ASSIGNMENT >>
From the entries that follow, list every line in which the string "changed" appears.

DATASET RECORDS >>
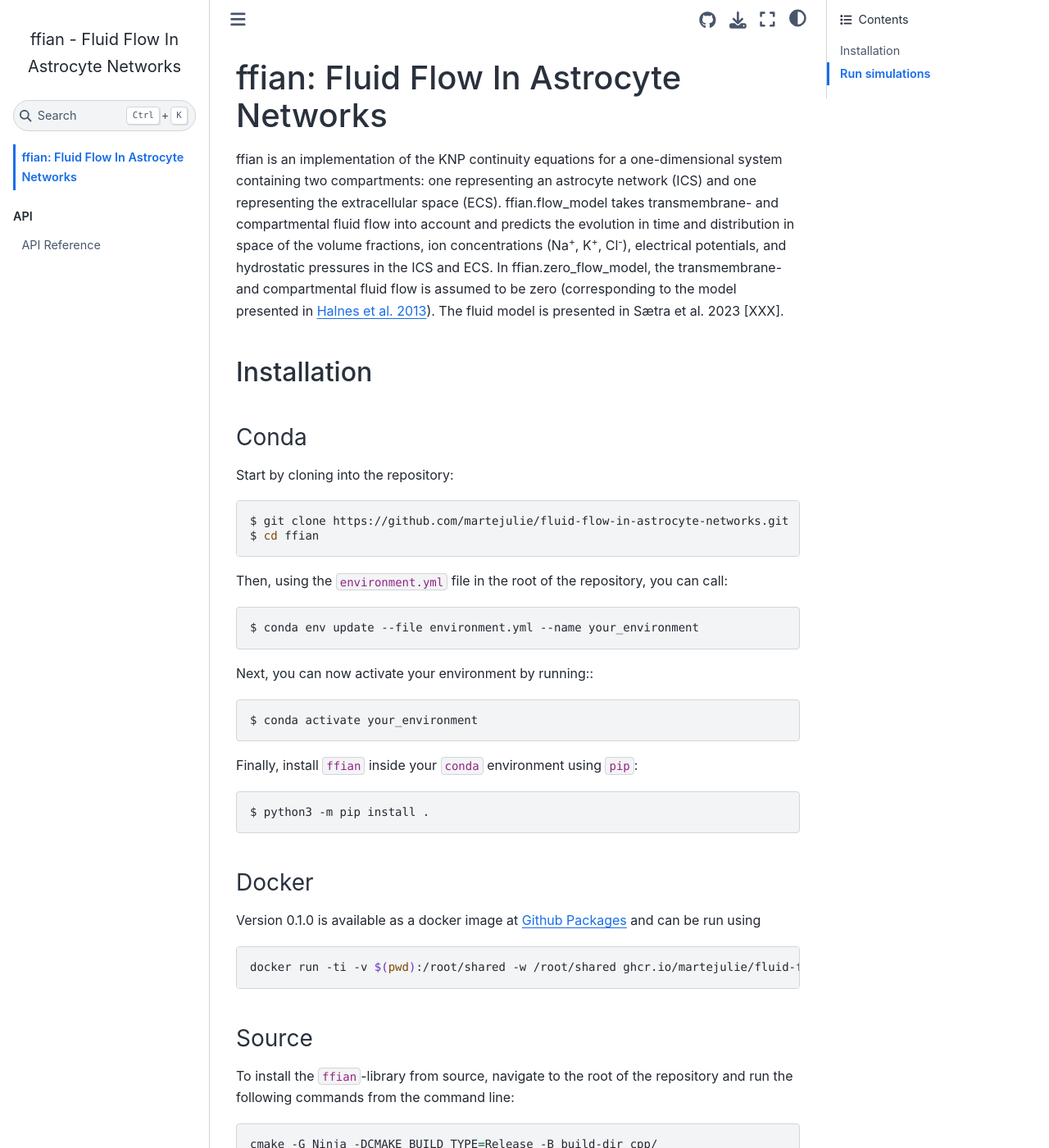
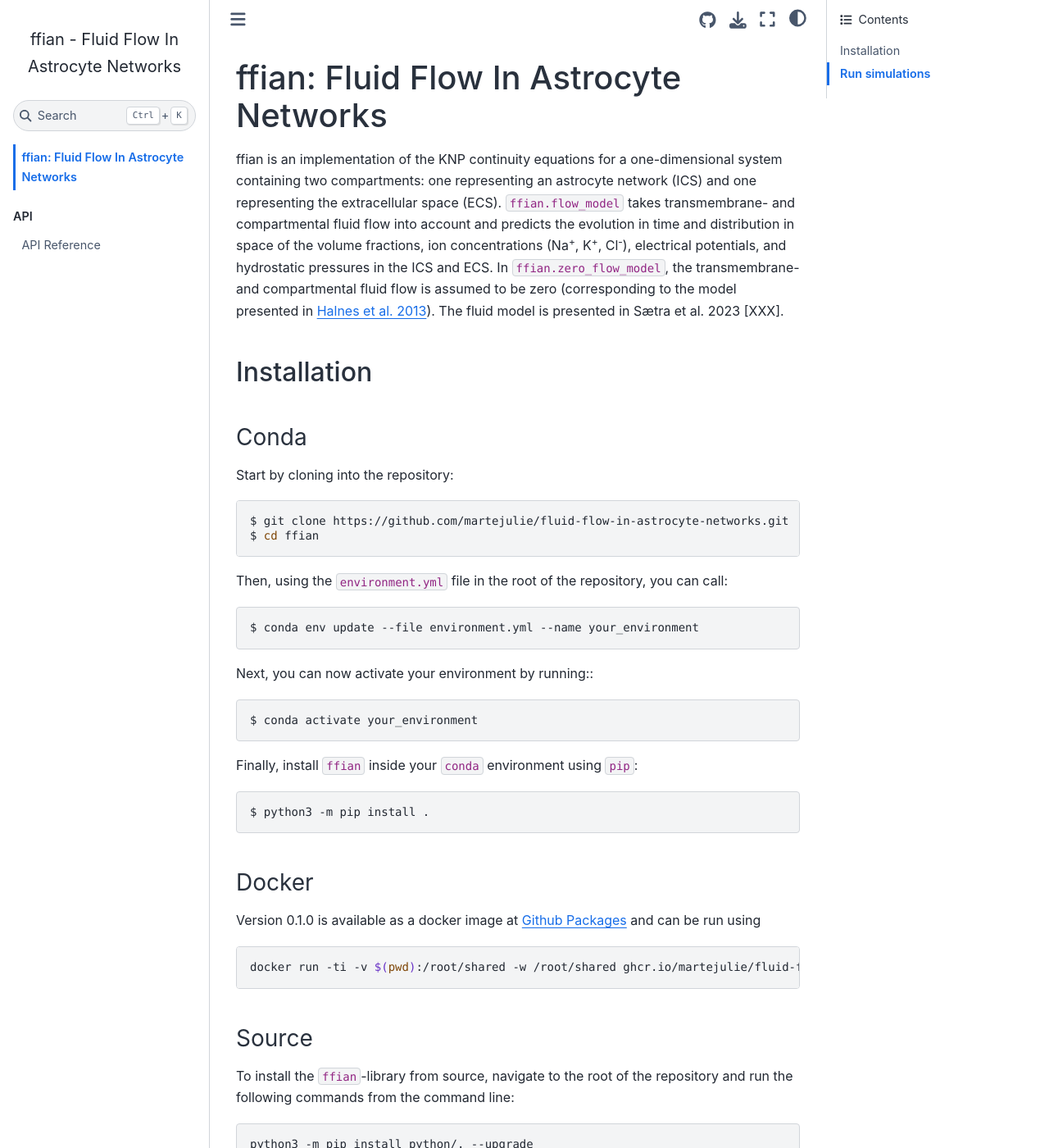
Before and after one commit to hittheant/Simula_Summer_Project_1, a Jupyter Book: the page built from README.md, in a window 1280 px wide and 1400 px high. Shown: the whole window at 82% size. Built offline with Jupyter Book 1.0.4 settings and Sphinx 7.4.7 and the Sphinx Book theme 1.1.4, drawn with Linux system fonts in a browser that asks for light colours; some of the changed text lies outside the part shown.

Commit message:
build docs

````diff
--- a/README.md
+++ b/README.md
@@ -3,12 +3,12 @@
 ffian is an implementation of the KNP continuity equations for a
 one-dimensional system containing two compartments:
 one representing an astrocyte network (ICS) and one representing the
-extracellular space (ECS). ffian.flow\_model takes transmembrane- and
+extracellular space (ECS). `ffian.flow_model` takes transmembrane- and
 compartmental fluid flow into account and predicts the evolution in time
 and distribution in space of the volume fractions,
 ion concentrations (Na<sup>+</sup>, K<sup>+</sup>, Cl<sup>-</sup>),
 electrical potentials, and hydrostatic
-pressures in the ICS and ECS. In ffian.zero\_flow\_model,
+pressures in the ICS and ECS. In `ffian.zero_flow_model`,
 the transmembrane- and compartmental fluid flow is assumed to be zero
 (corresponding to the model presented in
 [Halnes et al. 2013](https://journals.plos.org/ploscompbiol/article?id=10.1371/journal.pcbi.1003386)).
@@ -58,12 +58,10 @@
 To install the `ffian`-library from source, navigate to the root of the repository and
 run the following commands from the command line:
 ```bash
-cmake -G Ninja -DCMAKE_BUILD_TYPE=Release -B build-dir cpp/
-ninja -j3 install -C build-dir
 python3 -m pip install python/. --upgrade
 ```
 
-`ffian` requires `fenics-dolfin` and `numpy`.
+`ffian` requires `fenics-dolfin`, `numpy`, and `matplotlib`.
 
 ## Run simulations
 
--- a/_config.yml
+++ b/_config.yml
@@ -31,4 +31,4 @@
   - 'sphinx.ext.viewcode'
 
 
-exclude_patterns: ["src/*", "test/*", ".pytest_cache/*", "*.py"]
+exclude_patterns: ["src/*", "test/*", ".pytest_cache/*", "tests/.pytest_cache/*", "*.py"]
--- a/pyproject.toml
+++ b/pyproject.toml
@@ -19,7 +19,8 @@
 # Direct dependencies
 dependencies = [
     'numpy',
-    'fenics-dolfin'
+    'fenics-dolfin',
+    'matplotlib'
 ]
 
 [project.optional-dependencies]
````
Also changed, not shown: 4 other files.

TASK SOLUTION >>
Before and after one commit to hittheant/Simula_Summer_Project_1, a Jupyter Book: the page built from README.md, in a window 1280 px wide and 1400 px high. Shown: the whole window at 82% size. Built offline with Jupyter Book 1.0.4 settings and Sphinx 7.4.7 and the Sphinx Book theme 1.1.4, drawn with Linux system fonts in a browser that asks for light colours; some of the changed text lies outside the part shown.
Also changed, not shown: 4 other files.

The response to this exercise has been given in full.